About this task - In the entries below, count every line that has the string "tracciamento", and answer with that count alone.

════════

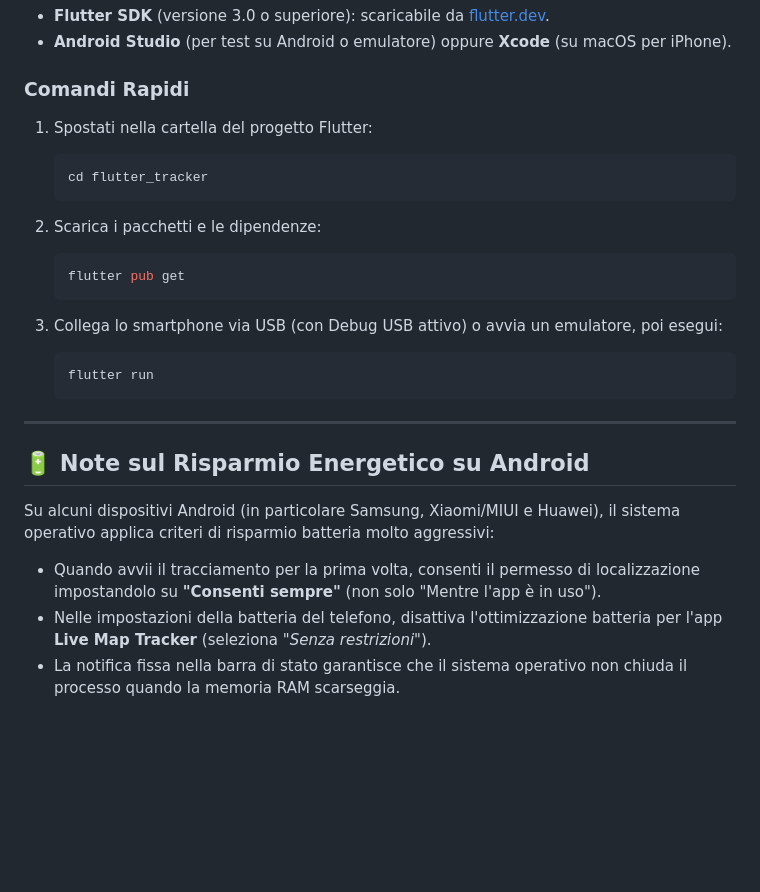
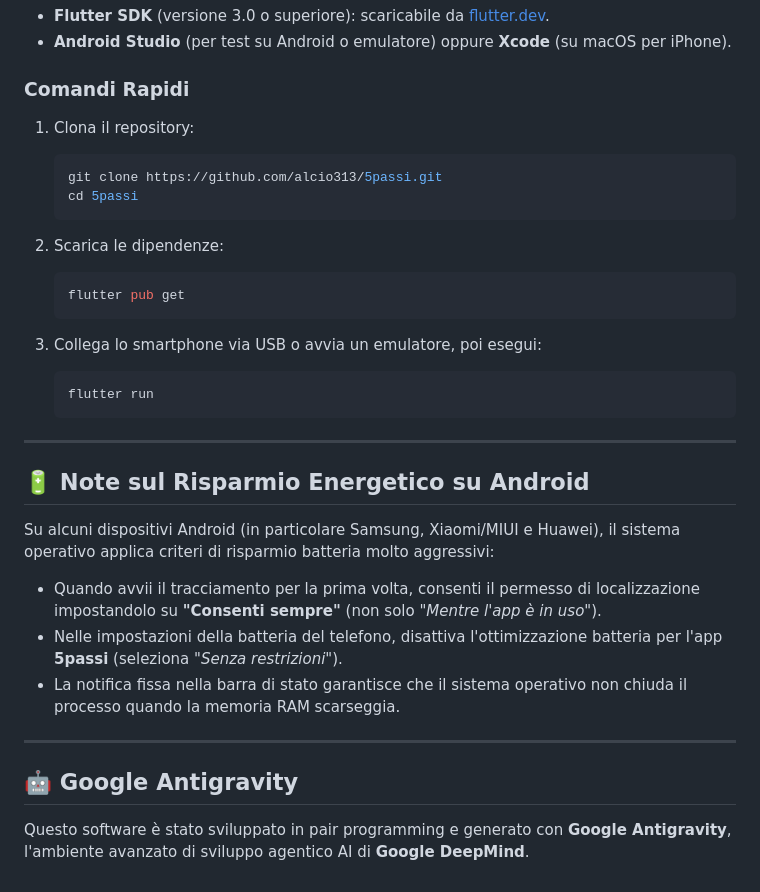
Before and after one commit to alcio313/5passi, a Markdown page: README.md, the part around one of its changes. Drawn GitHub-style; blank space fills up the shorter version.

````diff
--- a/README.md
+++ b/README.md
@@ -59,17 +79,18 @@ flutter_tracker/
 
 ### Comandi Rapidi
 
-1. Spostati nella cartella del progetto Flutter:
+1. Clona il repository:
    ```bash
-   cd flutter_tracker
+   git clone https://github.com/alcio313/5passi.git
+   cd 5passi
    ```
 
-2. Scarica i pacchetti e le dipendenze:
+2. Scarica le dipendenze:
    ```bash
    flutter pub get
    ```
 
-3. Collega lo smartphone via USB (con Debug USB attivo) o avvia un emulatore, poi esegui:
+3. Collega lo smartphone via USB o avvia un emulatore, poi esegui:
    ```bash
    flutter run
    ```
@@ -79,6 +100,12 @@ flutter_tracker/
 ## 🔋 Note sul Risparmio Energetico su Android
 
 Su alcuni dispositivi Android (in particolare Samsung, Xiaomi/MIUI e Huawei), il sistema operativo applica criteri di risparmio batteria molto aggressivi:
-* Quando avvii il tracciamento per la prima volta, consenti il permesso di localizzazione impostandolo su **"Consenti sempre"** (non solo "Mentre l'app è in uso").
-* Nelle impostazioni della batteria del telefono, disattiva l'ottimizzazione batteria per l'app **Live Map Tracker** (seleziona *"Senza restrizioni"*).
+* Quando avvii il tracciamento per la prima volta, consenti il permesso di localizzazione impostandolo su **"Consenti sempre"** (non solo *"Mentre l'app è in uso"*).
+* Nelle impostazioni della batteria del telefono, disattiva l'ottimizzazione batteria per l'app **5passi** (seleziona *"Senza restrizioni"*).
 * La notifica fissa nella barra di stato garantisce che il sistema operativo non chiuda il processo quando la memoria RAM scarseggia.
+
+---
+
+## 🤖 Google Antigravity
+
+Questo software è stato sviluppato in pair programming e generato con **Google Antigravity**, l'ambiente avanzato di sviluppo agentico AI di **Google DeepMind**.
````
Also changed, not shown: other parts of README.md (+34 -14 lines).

════════

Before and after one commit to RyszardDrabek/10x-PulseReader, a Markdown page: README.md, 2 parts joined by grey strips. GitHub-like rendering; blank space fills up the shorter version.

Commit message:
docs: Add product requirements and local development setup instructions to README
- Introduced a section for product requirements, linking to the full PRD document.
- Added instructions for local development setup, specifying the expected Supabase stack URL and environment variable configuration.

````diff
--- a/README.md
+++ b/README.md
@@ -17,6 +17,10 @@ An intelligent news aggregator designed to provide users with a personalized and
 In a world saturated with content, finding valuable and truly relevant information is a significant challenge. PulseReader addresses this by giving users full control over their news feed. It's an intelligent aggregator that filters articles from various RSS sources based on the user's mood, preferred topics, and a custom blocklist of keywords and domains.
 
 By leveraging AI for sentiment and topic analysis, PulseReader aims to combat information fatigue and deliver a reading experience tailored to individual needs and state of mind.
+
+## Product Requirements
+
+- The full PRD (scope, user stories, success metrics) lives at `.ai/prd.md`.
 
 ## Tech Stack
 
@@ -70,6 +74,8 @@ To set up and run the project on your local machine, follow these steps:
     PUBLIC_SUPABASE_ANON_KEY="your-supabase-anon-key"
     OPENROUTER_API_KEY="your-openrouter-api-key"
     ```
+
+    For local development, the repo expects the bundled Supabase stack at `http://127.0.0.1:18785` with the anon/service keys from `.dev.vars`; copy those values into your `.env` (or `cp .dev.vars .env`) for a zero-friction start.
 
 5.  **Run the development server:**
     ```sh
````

════════

Task output - 2